EXERCISE AIM :: What lines in this listing contain the string "Metadata"? Report each one by copying it.
(DATA FOR ANALYSIS begins)
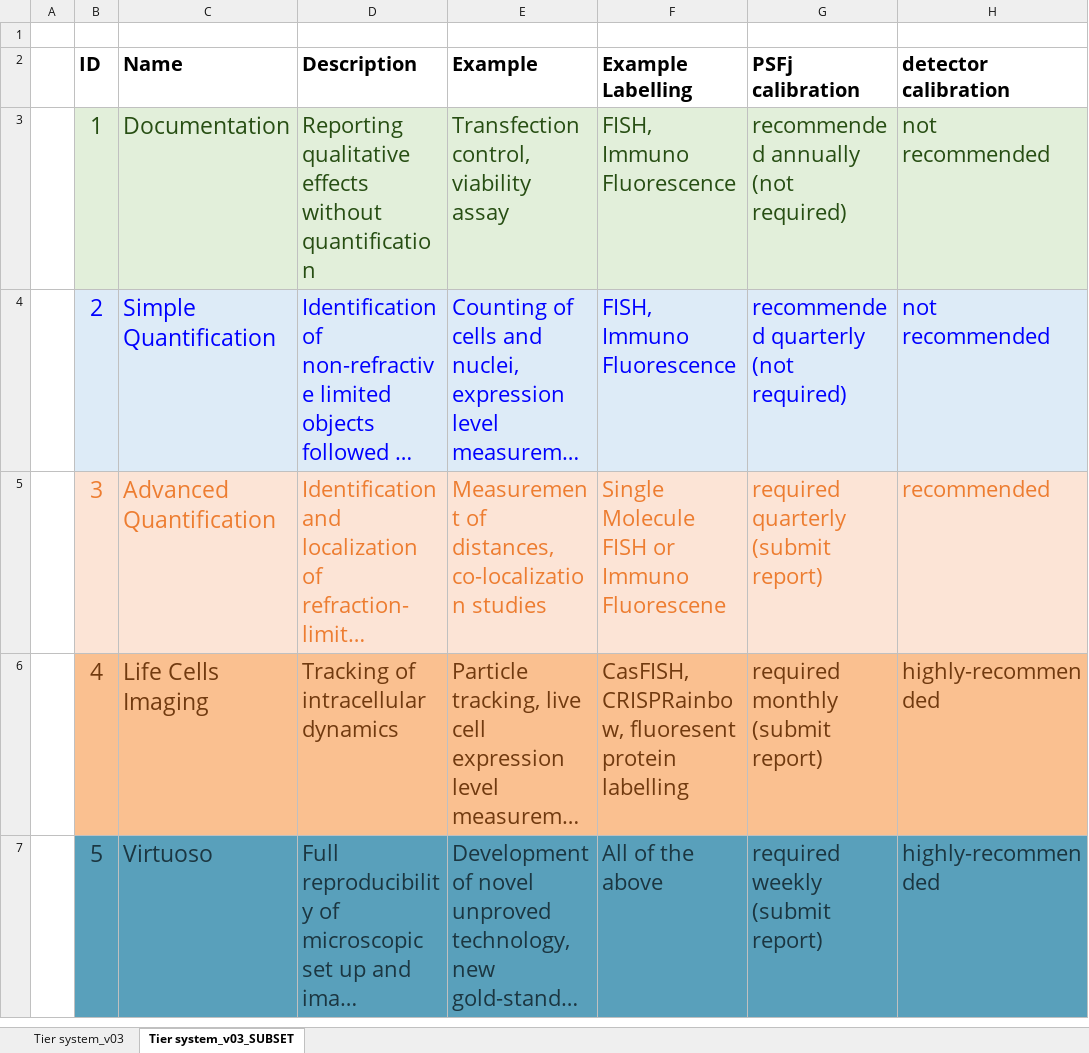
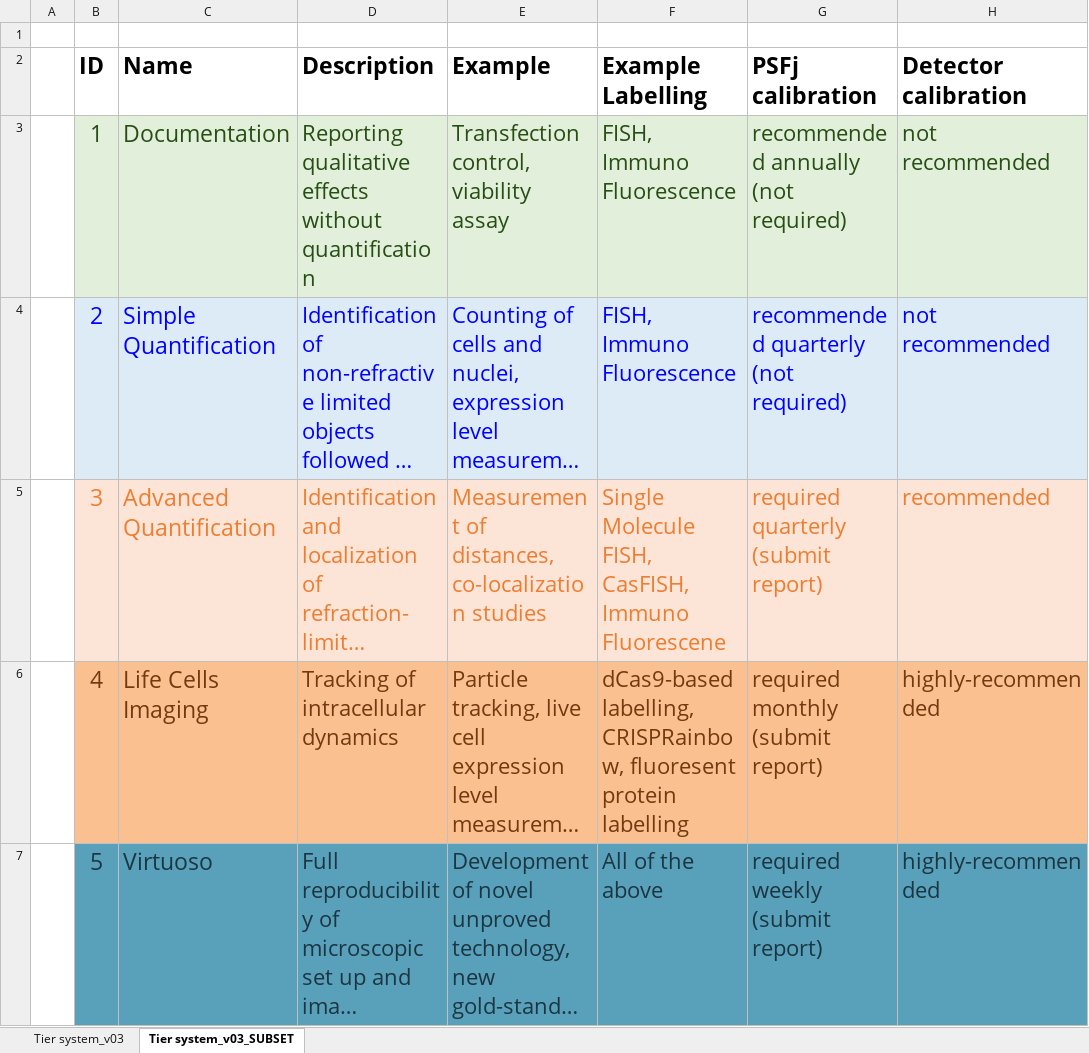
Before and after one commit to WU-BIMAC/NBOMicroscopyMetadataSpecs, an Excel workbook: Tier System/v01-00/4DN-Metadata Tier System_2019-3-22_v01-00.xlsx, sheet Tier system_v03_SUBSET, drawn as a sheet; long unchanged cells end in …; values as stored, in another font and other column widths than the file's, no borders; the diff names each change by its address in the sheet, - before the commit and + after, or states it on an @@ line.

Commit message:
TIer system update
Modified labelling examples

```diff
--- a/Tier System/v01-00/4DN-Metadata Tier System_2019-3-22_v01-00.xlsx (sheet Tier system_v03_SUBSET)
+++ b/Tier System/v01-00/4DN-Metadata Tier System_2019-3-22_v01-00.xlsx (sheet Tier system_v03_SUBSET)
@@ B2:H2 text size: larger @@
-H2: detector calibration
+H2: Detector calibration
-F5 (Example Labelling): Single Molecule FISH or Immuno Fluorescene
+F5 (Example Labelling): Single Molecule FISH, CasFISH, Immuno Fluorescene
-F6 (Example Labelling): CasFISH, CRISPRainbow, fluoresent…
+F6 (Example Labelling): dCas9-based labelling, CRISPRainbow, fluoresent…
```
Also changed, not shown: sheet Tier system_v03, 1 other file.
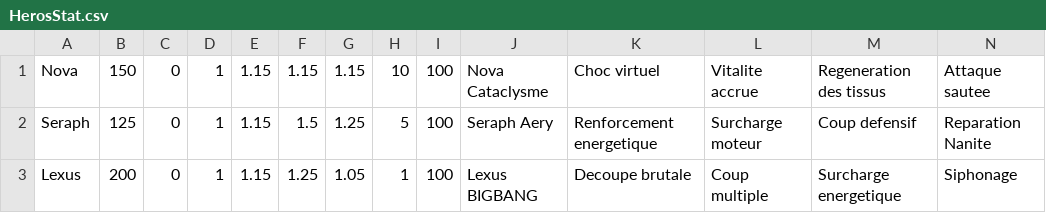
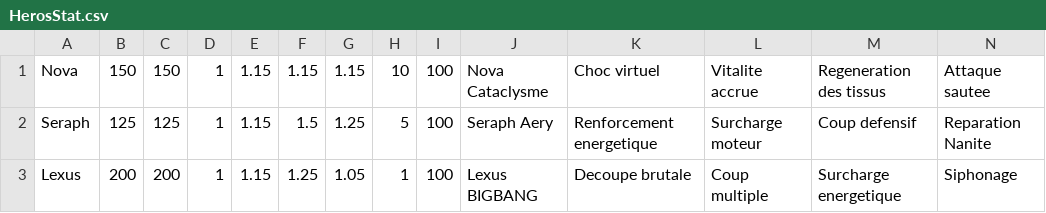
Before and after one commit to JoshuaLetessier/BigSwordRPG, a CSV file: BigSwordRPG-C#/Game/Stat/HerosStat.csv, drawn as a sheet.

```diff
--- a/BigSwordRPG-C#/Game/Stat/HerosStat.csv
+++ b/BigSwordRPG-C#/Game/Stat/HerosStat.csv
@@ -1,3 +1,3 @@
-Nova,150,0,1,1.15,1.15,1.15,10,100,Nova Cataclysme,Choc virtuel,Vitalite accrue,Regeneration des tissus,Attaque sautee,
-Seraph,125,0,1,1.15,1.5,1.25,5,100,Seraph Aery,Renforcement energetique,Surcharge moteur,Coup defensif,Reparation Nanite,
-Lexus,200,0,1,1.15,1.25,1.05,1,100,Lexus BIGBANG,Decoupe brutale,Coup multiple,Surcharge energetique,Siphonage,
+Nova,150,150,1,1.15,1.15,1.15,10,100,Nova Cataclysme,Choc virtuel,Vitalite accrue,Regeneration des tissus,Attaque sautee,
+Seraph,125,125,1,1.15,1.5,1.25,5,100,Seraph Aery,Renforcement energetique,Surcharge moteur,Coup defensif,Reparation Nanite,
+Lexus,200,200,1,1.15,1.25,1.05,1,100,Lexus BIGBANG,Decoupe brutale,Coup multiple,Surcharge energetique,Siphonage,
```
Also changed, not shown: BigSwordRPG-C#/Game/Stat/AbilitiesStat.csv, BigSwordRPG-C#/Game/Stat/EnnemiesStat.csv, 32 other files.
(DATA FOR ANALYSIS ends)
OUTPUT ::
Before and after one commit to WU-BIMAC/NBOMicroscopyMetadataSpecs, an Excel workbook: Tier System/v01-00/4DN-Metadata Tier System_2019-3-22_v01-00.xlsx, sheet Tier system_v03_SUBSET, drawn as a sheet; long unchanged cells end in …; values as stored, in another font and other column widths than the file's, no borders; the diff names each change by its address in the sheet, - before the commit and + after, or states it on an @@ line.
--- a/Tier System/v01-00/4DN-Metadata Tier System_2019-3-22_v01-00.xlsx (sheet Tier system_v03_SUBSET)
+++ b/Tier System/v01-00/4DN-Metadata Tier System_2019-3-22_v01-00.xlsx (sheet Tier system_v03_SUBSET)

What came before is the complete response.